# ASSIGNMENT
Although the records contain pictures, only their text should be set down, exactly as written.

START MATERIAL FOR THIS TASK

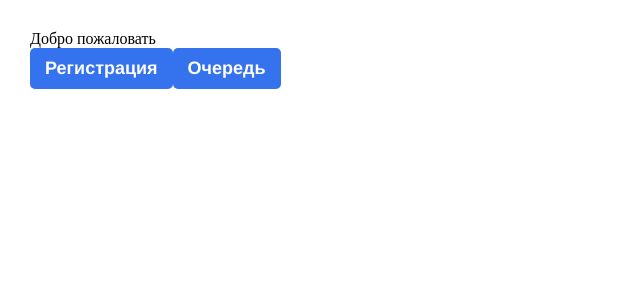
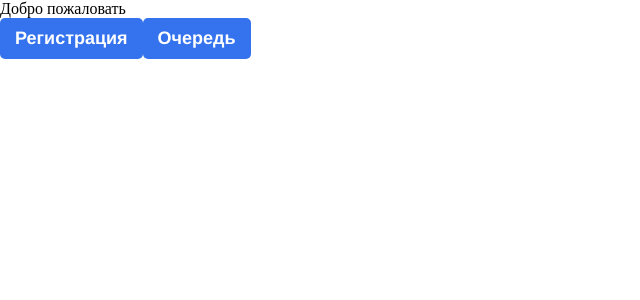
Before and after one commit to S0IG0/kyeye, a Vue app in the folder frontend/: page / in a window 1280 px wide. Shown: the top 300 px of the page, without its empty margins (0-640 px from the left). Built offline with nearby package versions, Linux system fonts and the light colour scheme; no server answers; what @vue/apollo-option would draw is missing.

Commit message:
removed padding

```diff
--- a/frontend/src/App.vue
+++ b/frontend/src/App.vue
@@ -29,7 +29,5 @@ form {
   flex-direction: column;
 }
 
-.app {
-  padding: 30px;
-}
+
 </style>
```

END MATERIAL FOR THIS TASK

# ANSWER BELOW
Before and after one commit to S0IG0/kyeye, a Vue app in the folder frontend/: page / in a window 1280 px wide. Shown: the top 300 px of the page, without its empty margins (0-640 px from the left). Built offline with nearby package versions, Linux system fonts and the light colour scheme; no server answers; what @vue/apollo-option would draw is missing.

Commit message:
removed padding

```diff
--- a/frontend/src/App.vue
+++ b/frontend/src/App.vue
@@ -29,7 +29,5 @@ form {
   flex-direction: column;
 }
 
-.app {
-  padding: 30px;
-}
+
 </style>
```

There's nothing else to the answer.